The geography of Indonesia is dominated by volcanoes that are formed due to subduction zones between the Eurasian plate and the Indo-Australian plate. Some of the volcanoes are notable for their eruptions, for instance, Krakatau for its global effects in 1883, Lake Toba for its supervolcanic eruption estimated to have occurred 74,000 Before Present which was responsible for six years of volcanic winter, and Mount Tambora for the most violent eruption in recorded history in 1815.

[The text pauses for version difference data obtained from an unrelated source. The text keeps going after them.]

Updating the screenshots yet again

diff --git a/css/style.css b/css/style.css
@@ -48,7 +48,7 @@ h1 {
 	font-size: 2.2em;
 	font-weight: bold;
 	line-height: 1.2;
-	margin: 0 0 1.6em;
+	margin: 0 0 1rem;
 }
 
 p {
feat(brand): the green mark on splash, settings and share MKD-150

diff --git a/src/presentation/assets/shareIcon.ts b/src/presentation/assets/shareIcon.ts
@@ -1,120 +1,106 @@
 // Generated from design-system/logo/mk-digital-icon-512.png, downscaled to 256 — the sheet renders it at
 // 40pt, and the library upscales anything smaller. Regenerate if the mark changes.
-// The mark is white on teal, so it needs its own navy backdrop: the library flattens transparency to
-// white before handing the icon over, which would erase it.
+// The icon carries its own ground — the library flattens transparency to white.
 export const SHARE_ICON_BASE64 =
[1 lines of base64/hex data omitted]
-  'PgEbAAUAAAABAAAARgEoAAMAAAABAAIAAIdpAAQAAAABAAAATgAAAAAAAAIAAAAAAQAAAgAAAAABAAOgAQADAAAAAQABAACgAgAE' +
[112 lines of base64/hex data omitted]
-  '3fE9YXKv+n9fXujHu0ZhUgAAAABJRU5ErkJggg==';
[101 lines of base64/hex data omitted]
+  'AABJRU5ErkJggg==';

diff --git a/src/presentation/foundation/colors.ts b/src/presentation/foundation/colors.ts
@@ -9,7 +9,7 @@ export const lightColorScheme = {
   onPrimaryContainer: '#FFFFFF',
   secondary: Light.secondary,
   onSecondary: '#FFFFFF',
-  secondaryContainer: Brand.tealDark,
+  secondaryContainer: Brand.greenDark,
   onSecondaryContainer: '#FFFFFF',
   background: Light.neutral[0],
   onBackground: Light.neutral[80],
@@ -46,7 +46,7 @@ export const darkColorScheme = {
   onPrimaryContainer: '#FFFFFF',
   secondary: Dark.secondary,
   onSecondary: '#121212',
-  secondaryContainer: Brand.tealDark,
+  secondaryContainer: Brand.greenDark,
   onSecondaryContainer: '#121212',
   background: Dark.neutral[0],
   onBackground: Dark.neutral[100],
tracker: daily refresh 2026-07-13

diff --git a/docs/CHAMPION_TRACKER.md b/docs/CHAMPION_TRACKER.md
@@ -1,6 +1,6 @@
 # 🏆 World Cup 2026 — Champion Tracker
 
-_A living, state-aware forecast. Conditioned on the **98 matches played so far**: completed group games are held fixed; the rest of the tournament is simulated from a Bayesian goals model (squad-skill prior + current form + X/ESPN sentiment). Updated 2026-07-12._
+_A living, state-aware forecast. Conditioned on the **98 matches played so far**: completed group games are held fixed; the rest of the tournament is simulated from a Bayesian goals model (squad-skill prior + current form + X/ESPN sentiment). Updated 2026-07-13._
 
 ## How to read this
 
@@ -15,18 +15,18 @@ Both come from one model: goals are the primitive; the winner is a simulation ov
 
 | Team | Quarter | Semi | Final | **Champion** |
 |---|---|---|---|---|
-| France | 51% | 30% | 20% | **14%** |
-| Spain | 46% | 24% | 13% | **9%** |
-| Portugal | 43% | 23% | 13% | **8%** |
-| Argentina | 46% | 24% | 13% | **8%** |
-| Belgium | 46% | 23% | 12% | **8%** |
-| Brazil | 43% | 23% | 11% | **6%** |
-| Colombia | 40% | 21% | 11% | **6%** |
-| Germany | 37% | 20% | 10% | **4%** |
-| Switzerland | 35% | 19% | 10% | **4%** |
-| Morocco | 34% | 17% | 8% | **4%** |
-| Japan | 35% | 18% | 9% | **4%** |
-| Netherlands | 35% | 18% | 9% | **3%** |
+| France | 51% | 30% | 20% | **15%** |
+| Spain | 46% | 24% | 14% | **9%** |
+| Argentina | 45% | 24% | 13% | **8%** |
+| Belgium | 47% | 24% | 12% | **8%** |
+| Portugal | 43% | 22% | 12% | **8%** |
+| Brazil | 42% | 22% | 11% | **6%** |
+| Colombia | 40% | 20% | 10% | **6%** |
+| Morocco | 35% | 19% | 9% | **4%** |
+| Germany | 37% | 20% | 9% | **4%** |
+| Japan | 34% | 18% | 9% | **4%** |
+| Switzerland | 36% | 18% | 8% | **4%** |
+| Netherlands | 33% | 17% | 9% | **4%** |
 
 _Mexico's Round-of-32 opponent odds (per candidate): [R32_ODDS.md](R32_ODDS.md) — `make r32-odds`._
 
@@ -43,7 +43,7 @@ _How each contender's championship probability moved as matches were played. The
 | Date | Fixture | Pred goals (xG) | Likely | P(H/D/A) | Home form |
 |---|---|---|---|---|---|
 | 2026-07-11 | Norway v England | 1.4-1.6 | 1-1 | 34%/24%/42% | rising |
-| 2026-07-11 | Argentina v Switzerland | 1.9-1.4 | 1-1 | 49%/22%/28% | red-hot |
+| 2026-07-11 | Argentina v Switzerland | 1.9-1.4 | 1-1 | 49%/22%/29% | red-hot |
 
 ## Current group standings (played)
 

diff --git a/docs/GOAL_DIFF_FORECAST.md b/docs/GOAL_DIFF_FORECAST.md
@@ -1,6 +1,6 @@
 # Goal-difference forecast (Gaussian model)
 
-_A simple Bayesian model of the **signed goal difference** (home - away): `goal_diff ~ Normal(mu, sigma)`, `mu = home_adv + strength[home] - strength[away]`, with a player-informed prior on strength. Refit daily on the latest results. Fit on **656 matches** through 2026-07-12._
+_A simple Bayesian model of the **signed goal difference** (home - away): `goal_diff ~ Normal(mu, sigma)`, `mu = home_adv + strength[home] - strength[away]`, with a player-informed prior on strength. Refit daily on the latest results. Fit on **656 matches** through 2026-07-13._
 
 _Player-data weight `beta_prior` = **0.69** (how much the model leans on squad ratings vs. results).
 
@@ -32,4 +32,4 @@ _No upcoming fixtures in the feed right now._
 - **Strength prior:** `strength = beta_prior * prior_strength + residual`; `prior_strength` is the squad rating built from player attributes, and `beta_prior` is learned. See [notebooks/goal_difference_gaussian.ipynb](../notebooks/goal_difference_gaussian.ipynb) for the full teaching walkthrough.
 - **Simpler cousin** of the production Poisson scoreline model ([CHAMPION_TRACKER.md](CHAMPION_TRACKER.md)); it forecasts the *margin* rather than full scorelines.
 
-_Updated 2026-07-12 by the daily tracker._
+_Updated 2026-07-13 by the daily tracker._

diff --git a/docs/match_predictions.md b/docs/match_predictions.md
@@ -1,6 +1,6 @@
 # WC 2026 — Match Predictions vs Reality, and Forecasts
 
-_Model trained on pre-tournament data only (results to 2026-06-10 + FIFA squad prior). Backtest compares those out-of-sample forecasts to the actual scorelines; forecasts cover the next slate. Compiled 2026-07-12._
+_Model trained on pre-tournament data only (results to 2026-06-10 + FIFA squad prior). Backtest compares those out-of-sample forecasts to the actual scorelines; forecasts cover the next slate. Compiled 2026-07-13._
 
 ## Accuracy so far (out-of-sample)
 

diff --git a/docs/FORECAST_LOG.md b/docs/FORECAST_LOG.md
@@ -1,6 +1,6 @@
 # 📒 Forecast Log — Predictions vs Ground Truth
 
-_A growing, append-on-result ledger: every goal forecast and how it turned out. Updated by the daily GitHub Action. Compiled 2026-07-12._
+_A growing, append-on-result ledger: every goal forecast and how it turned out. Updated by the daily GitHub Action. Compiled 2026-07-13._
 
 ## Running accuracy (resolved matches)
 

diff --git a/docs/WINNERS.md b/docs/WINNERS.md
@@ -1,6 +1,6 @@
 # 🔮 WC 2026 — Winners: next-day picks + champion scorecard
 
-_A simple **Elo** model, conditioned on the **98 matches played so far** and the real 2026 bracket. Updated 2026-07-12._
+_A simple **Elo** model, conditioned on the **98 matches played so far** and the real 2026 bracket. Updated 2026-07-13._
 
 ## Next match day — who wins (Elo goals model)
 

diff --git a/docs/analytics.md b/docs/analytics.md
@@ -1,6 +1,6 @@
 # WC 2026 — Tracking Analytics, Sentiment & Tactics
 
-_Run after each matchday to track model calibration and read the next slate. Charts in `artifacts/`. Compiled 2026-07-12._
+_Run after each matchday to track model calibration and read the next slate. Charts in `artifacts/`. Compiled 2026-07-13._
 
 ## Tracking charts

Mount Merbabu is a dormant stratovolcano in Central Java province on the Indonesian island of Java. Loosely translated, Gunung Merbabu could mean 'Mountain of Ash' from the Indonesian word babu. The active volcano Mount Merapi is directly adjacent on its south-east side, while the city of Salatiga is located on its northern foothills. A 1,500 m high broad saddle lies between Merbabu and Merapi, the site of the village of Selo and highly fertile farming land.
There are two peaks; Syarif (3,119 m) and Kenteng Songo (3,145 m). Three U-shaped radial valleys extend from the Kenteng Songo summit in northwesterly, northeastly and southeastly directions.
Two known moderate eruptions occurred in 1560 and 1797 and were rated 2: Explosive, on the Volcanic Explosivity Index. An unconfirmed eruption may have occurred in 1570.
Geologically recent eruptions originated from a North Northwest-South Southeast fissure system that cut across the summit and fed the large-volume lava flows from Kopeng and Kajor craters on the northern and southern flanks, respectively.
Merbabu can be climbed from several routes originating from the town of Kopeng on the north east sideside, and also from Selo on the southern side. A climb from Kopeng to Kenteng Songo takes between 8 and 10 hours.